Since that first issue, we’ve seen the materials used in rods, reels and lines go from basic to space age. The perimeter of the destinations to which we travel in order to pursue our favorite game fish has expanded tremendously. And, the techniques and flies we now use have progressed to the point where fish that were at one time considered uncatchable are now feedable and subduable opponents. Interestingly, while we’ve written about and illustrated virtually all of these revolutions, we ourselves as a magazine have essentially remained unchanged. I guess symbolically speaking you could say that we’ve been fishing the same flat for too long. Don’t get me wrong: It’s been a solid and productive flat, but we’ve poled it long enough. It’s time to idle out into the channel, crank the engine and move on to new water.
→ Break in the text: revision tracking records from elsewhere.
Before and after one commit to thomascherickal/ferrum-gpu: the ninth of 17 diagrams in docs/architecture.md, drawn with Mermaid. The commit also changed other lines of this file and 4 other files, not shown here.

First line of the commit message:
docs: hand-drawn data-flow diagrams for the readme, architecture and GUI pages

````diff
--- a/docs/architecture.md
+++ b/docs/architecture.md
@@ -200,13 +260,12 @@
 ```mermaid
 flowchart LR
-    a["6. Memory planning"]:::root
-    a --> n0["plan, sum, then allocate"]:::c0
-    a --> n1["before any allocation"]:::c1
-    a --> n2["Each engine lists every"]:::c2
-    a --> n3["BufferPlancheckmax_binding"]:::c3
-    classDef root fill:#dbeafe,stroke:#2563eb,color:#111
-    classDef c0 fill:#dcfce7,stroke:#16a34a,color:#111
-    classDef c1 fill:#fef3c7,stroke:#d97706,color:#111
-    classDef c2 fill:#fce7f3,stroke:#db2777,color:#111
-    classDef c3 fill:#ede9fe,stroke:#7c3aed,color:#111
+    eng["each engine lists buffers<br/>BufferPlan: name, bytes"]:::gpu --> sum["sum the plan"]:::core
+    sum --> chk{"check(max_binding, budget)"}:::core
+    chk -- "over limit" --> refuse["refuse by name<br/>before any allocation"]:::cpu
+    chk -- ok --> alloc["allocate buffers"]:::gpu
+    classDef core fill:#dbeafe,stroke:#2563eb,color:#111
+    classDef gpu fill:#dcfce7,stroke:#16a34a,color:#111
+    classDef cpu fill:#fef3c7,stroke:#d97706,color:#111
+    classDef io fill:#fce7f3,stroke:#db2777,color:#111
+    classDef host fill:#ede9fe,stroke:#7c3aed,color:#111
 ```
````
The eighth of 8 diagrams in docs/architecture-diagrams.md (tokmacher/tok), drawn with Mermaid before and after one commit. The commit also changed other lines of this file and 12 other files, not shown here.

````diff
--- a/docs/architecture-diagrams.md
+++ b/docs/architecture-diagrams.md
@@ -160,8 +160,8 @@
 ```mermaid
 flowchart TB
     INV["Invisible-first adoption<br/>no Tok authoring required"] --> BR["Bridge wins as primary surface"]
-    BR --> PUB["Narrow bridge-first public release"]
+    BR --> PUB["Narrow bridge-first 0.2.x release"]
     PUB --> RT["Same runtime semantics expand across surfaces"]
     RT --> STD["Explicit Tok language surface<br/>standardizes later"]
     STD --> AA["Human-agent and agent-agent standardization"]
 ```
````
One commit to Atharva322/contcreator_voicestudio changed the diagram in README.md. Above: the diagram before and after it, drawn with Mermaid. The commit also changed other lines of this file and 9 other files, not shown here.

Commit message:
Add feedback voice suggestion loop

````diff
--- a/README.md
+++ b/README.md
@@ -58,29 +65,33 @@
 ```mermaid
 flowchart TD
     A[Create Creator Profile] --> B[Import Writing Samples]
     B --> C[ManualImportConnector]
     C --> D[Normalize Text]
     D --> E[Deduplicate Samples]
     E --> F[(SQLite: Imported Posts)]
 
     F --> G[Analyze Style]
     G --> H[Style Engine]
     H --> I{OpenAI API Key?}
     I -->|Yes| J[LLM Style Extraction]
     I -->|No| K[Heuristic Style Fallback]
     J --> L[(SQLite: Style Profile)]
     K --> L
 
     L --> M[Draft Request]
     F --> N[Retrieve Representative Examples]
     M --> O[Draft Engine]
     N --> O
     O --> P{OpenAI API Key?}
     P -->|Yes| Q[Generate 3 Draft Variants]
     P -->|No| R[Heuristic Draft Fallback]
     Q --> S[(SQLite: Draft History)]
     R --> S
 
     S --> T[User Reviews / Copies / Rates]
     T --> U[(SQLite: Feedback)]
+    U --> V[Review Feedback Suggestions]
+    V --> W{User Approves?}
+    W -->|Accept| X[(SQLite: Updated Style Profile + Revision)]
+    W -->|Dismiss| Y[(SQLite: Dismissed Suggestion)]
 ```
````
The process of rebranding a magazine could be compared to creating a new fly. It starts with a mental image that can be physically replicated only by tying it over and over again, making tweaks to each and every version until the dressed hook resembles what we saw in our minds. Just as I do when crafting a new fly, I knew exactly what I wanted this magazine to look like, and I’m excited to say that after countless drafts of each section and weeks of fine-tuning, what I originally saw in my head finally reached these pages. I’m extremely proud of this accomplishment, but I simply cannot take credit for it. For that, I’d like to express my sincerest gratitude to Bonnier Corp. creative director Jerry Pomales and Fly Fishing in Salt Waters art director John Digsby. Together, their talents and artistic eyes completely captured a design that embodies the very essence of our sport.
So, yes — we’ve changed, but remember, good things often come with doing something different. For example, what do you do when a lingering fish repeatedly refuses a particular fly? You raise the blade and make a change. Some fear change, but really, we should welcome it. Change challenges us to look at things with an open mind, and challenge forces our very best — that’s the mentality I’ve carried with me through this entire endeavor. The magazine you have in your hands represents the one I’ve always wanted to produce. I put my heart and soul into it — I hope you enjoy it.